If you’ve been digging through the archives of this blog, you may remember that, although UCMA doesn’t allow audio/video calls to be escalated to conferences using the Conversation.BeginEscalateToConference method, there is a sneaky alternative way to accomplish the same thing using AudioVideoMcuSession.BeginTransfer. (Incidentally, this technique, which I wrote about for UCMA 2.0, still works in exactly the same way for UCMA 3.0). This is not the only interesting thing you can do with the AudioVideoMcuSession.BeginTransfer method, however. Continue reading “Transferring an A/V call into a Lync conference” »
At times I find it confusing to how an MCU dial-out (as triggered by methods like AudioVideoMcuSession.BeginDialOut in UCMA) differs from a conference invitation (ConferenceInvitation class in UCMA). In my previous post I described what happens behind the scenes when a conference invitation is sent to a Lync user, so I thought I would take this post to explain the very different process that occurs during an MCU dial-out. UCMA does a very good job of putting a layer of abstraction over the extensive SIP signaling that goes on at a lower level during both of these operations, which is a good thing overall, since it frees up developers to focus on solving business problems using the API. However, at times it is useful to know things like the underlying difference between a conference invitation and an MCU dial-out in order to solve complex technical questions. Continue reading “Conference invitations vs. MCU dial-outs” »
The latest cumulative update for Lync was recently released, and one of the fixes deals with an interesting problem to do with audio conferences. I thought I would take the opportunity to discuss a few things about how media works in a Lync audio conference, and the implications of this change in the update.
The fix that I’m referring to (details here) resolves a problem where one-way audio could occur between a client and an audio/video MCU. For background, the MCU, or multipoint control unit, is the Lync component that mixes media for the conference and distributes it to the participants. What was happening in certain cases was that an audio conference participant would be audible in the conference, but could not hear other participants.
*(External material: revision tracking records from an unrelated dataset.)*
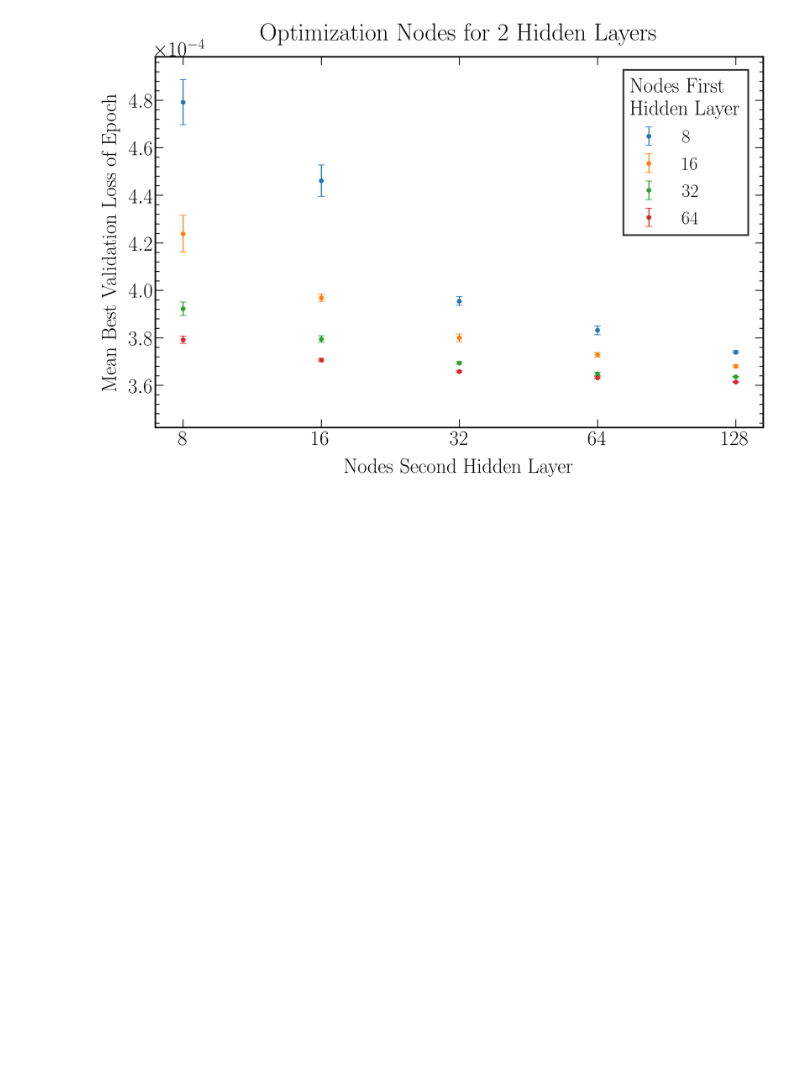
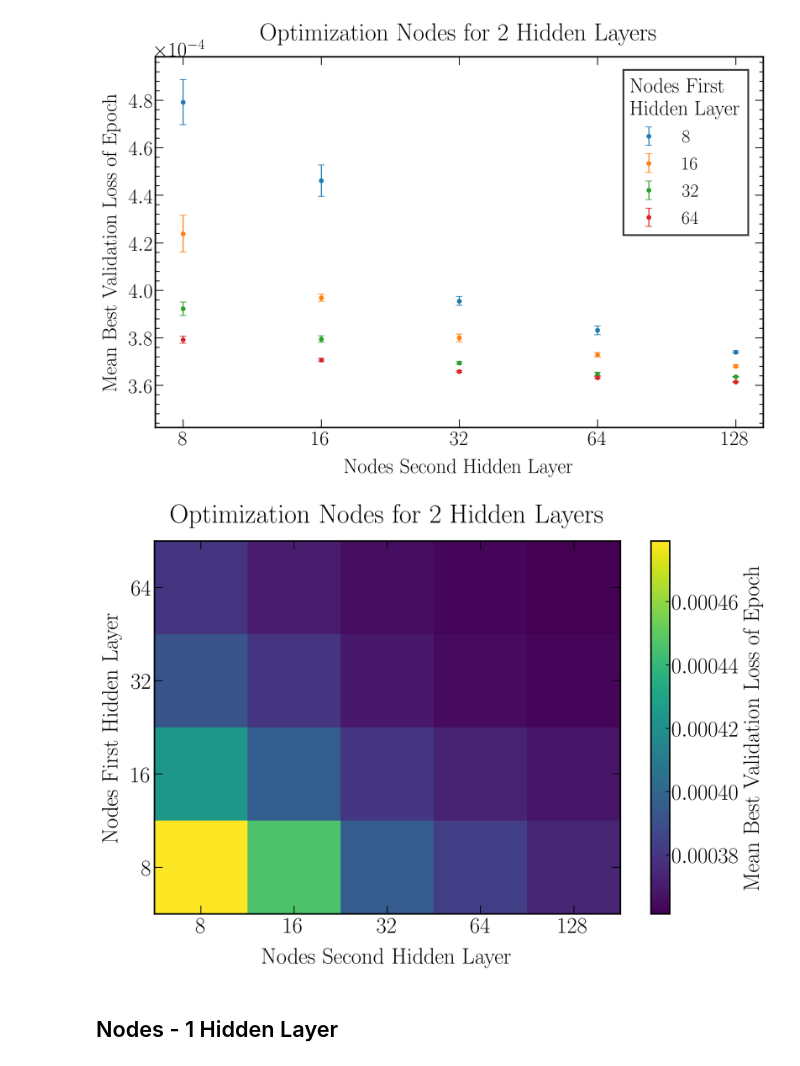
Before and after one commit to AG-Schumann/Xebra_G4_Analysis, a Jupyter notebook: Position_Reconstruction_NN/XeBRA_Position_Reconstruction_Optimize_NN_Comparison.ipynb, the cells around one changed output. Cells and saved outputs as stored; diff of their text form; code cells hidden in the pictures; blank space fills up the shorter version.

Commit message:
Optimization number hidden layers.

```diff
--- a/Position_Reconstruction_NN/XeBRA_Position_Reconstruction_Optimize_NN_Comparison.ipynb
+++ b/Position_Reconstruction_NN/XeBRA_Position_Reconstruction_Optimize_NN_Comparison.ipynb
@@ -41,7 +41,7 @@ Using TensorFlow backend.
 #############################################
 
 ## Selection of file(s) to be used:
-filename_list = glob.glob("/media/alex/TOSHIBA EXT/Simulation_Data/LCE/optPhot_S2_1.0e+05_pmtGap4.5_RPTFE0.95_LXeAbs100_Tmesh0.89770509_writeEmptyFalse_nop_1.0e+04_*.root")
+filename_list = glob.glob("/media/ab602/TOSHIBA EXT/Simulation_Data/LCE/optPhot_S2_1.0e+05_pmtGap4.5_RPTFE0.95_LXeAbs100_Tmesh0.89770509_writeEmptyFalse_nop_1.0e+04_*.root")
 file_split_train = 0.9 # fraction of file used for training
 
 ## Import as pandas dataframes
@@ -442,3 +442,74 @@ plt.show()
 fig.savefig("Optimization_Nodes_2layers.png")
 # %% [output]
 [figure]
+# %%
+#############################################
+## Set plot styles:
+#############################################
+
+fig=plt.figure(figsize=(16, 10), dpi=150)
+
+# Text options
+plt.rc('text', usetex=True)
+plt.rc('font', family='serif')
+
+# Labels
+label_size = 32.5 #25
+label_pad = 13 #10
+title_size = 39 #30
+title_pad = 26 #20
+
+# Axes Parameters
+axes = plt.gca()
+axes.tick_params(axis='both')
+
+# Axes ---> Linewidth
+for axis in ['top','bottom','left','right']:
+    axes.spines[axis].set_linewidth(2.2)
+
+# Axes ---> Ticks
+axes.xaxis.set_major_locator(MultipleLocator(1))
+axes.xaxis.set_minor_locator(NullLocator())
+plt.tick_params(which='minor', direction='in', labelsize=label_size, top=True, right=True, width=1.2, length=6)
+axes.yaxis.set_major_locator(MultipleLocator(1))
+axes.yaxis.set_minor_locator(NullLocator())
+plt.tick_params(which='minor', direction='in', labelsize=label_size, top=True, right=True, width=1.2, length=6)
+plt.tick_params(which='major', direction='in', labelsize=label_size, top=True, right=True, width=1.2, length=12)
+
+# Grid
+#plt.grid(True)
+
+#############################################
+## Plot specific settings and plot data
+#############################################
+
+# Data plot
+data = list_par_means.reshape((np.sum(parameters[:,1] == 8), np.sum(parameters[:,0] == 8)))
+plt.imshow(data, cmap='viridis', interpolation='nearest')
+
+plt.xlabel('Nodes Second Hidden Layer', fontsize = label_size, labelpad = label_pad) # -35*mm,35*mm = 70
+plt.ylabel('Nodes First Hidden Layer', fontsize = label_size, labelpad = label_pad) # 68.5*mm - 2*0.15*mm
+plt.title('Optimization Nodes for 2 Hidden Layers', fontsize = title_size, pad = title_pad)
+
+axes.set_xticklabels(['0','8','16','32','64','128'])
+axes.set_yticklabels(['0','8','16','32','64'])
+
+plt.gca().set_aspect('equal', adjustable='box')
+plt.gca().invert_yaxis()
+
+# Colorbar
+cbar = plt.colorbar()
+cbar.outline.set_linewidth(2.2)
+cbar.ax.tick_params(direction='in', labelsize=label_size, width=1.2, length=6)
+cbar.set_label(label='Mean Best Validation Loss of Epoch', fontsize=label_size)
+
+currentAxis = plt.gca()
+circle = plt.Circle((0., 0.), 35., color='gray', linestyle = '-', fill=False)
+currentAxis.add_artist(circle)
+
+fig.savefig("Optimization_Nodes_2layers_2d.png")
+plt.show()
+# %% [output]
+[figure, added]
+# %% [markdown]
+## Nodes - 1 Hidden Layer
```
Also changed, not shown: parts of 6 cells of this notebook.
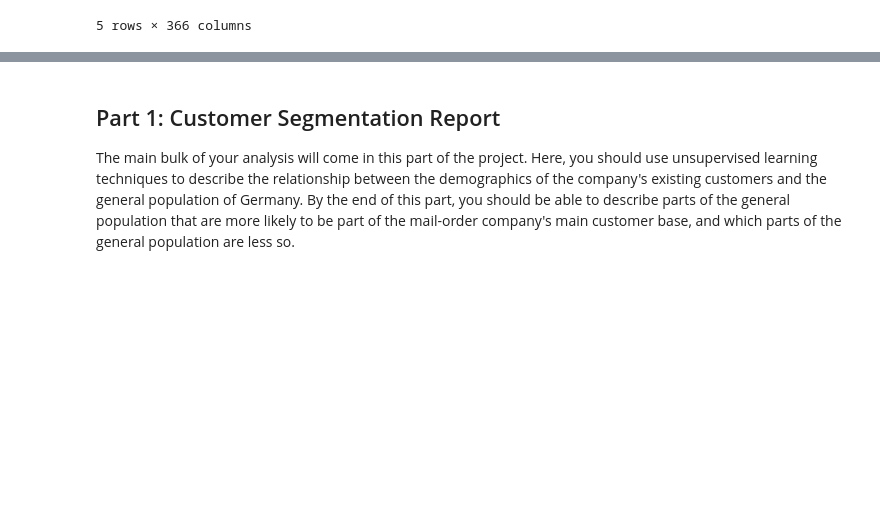
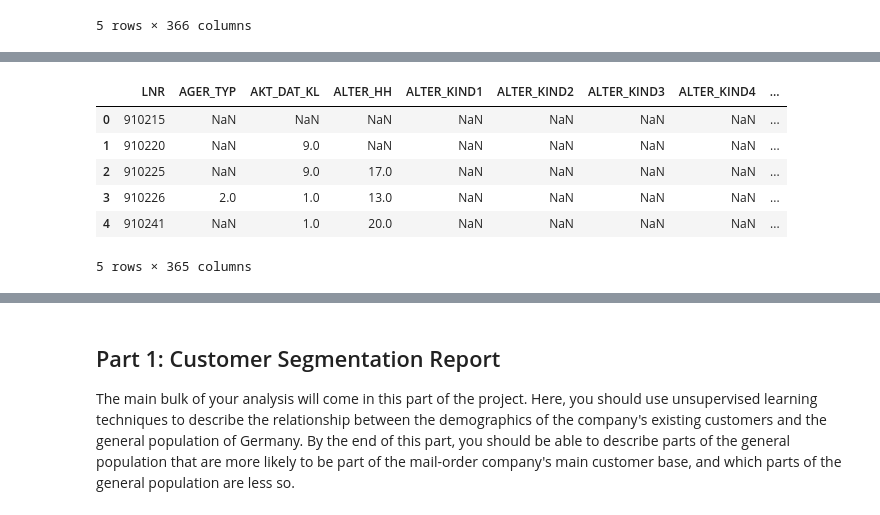
Before and after one commit to wanlipu/arvato, a Jupyter notebook: Arvato_Project_Workbook.ipynb, the cells around one changed output, grey strips where cells are left out. Drawn from its saved outputs; the diff is of its cells as text; code cells hidden in the pictures; blank space fills up the shorter version.

```diff
--- a/Arvato_Project_Workbook.ipynb
+++ b/Arvato_Project_Workbook.ipynb
@@ -68,0 +100,4 @@ memory usage: 2.4+ GB
+# %%
+# remove EINGEFUEGT_AM column
+azdias_orig_EINGEFUEGT_AM = azdias_orig[['EINGEFUEGT_AM']].copy()
+azdias_orig.drop(['EINGEFUEGT_AM'], axis=1, inplace=True)
@@ -87,3 +194,13 @@ azdias_feature_summary
 # %%
 # Be sure to add in a lot more cells (both markdown and code) to document your
 # approach and findings!
+# %%
+azdias_nan.head()
+# %% [output]
+|  | LNR | AGER_TYP | AKT_DAT_KL | ALTER_HH | ALTER_KIND1 | ALTER_KIND2 | ALTER_KIND3 | ALTER_KIND4 | ... |
+| 0 | 910215 | NaN | NaN | NaN | NaN | NaN | NaN | NaN | ... |
+| 1 | 910220 | NaN | 9.0 | NaN | NaN | NaN | NaN | NaN | ... |
+| 2 | 910225 | NaN | 9.0 | 17.0 | NaN | NaN | NaN | NaN | ... |
+| 3 | 910226 | 2.0 | 1.0 | 13.0 | NaN | NaN | NaN | NaN | ... |
+| 4 | 910241 | NaN | 1.0 | 20.0 | NaN | NaN | NaN | NaN | ... |
+5 rows × 365 columns
```
Also changed, not shown: parts of 21 cells of this notebook.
It turns out that the reason for this was an issue with media encryption in the MCU. Continue reading “A/V MCU encryption fix in Lync CU4” »